[EXERCISE DIRECTIONS] For the material that follows, state the number of lines where "content" occurs, and add nothing.

[GIVEN INFORMATION]
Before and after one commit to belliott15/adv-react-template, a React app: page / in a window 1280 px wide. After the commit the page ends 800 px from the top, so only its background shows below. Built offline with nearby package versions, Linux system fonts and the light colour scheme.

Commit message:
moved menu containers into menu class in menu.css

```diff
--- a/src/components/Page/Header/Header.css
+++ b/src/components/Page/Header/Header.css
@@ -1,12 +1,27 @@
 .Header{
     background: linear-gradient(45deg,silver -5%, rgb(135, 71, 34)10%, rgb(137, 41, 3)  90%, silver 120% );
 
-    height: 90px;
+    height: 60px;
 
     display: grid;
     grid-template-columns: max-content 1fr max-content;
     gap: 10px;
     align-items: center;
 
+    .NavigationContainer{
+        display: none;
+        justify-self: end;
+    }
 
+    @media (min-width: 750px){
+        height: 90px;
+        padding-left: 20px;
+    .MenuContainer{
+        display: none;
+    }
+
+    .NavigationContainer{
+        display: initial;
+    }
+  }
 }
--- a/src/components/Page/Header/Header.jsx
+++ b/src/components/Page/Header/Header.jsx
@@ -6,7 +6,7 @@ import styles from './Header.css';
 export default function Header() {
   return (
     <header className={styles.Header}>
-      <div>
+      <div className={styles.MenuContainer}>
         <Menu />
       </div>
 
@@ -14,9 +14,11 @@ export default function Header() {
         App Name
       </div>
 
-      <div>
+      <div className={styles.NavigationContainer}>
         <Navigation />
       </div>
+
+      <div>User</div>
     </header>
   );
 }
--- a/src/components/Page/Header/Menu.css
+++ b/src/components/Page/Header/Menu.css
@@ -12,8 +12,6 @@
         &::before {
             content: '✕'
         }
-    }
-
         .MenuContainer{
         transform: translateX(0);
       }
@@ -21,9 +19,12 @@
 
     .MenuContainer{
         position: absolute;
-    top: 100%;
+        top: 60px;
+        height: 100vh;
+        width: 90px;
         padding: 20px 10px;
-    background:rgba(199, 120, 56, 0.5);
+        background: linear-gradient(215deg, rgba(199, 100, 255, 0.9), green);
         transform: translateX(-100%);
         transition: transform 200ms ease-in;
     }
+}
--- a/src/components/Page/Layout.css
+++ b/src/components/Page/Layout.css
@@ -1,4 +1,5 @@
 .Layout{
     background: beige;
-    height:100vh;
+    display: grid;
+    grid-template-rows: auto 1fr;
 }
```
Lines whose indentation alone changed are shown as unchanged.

[OUTPUT] 2